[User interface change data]

=====

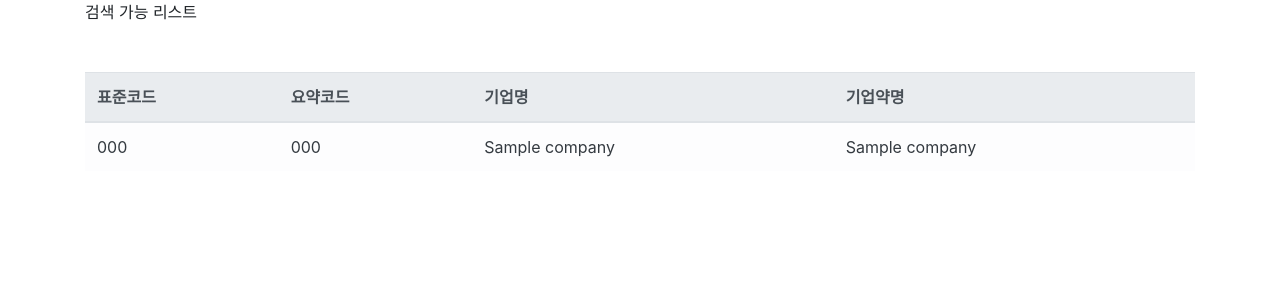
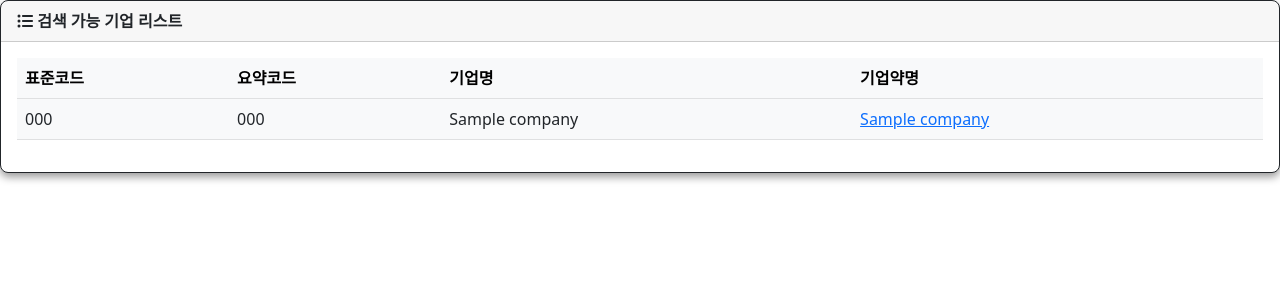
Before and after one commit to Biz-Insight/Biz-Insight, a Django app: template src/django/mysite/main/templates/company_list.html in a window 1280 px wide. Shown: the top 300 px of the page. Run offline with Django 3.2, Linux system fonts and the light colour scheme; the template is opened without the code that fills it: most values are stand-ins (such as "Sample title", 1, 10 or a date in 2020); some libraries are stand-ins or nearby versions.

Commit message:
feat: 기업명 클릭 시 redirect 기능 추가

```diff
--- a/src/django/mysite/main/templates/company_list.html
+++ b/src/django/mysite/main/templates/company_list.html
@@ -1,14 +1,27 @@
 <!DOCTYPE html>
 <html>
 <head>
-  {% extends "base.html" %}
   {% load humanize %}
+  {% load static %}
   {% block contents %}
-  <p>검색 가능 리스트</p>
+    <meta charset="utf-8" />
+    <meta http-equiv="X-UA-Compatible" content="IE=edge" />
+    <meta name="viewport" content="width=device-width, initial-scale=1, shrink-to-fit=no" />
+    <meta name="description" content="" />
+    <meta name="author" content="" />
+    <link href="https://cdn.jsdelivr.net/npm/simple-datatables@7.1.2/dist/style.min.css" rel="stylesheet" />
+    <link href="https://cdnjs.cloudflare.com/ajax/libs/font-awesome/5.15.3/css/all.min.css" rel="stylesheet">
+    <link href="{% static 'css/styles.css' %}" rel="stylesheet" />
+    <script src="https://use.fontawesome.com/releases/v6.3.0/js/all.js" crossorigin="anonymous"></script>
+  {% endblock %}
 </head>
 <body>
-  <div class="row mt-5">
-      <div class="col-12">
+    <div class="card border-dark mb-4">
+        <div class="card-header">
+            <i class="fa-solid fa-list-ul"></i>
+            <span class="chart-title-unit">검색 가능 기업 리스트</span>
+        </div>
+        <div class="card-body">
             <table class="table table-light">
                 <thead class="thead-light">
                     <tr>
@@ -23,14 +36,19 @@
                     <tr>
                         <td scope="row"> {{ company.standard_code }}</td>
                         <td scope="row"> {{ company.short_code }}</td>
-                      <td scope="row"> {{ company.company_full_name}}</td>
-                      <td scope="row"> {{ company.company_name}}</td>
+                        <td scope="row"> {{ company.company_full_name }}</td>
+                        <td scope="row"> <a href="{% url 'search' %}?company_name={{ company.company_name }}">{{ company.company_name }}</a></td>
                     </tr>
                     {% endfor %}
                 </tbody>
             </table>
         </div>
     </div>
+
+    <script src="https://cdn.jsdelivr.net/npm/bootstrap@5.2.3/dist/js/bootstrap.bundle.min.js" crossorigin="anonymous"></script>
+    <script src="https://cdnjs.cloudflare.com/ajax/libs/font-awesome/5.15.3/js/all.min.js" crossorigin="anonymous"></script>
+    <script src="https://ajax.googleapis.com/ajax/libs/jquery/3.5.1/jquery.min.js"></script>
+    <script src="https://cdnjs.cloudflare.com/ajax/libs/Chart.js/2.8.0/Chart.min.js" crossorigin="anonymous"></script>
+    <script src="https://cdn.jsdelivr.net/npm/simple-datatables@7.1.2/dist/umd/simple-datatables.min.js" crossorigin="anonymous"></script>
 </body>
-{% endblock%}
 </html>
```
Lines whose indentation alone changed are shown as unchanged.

=====

Please go through the data above and copy each line that has the word "libs".

+    <link href="https://cdnjs.cloudflare.com/ajax/libs/font-awesome/5.15.3/css/all.min.css" rel="stylesheet">
+    <script src="https://cdnjs.cloudflare.com/ajax/libs/font-awesome/5.15.3/js/all.min.js" crossorigin="anonymous"></script>
+    <script src="https://ajax.googleapis.com/ajax/libs/jquery/3.5.1/jquery.min.js"></script>
+    <script src="https://cdnjs.cloudflare.com/ajax/libs/Chart.js/2.8.0/Chart.min.js" crossorigin="anonymous"></script>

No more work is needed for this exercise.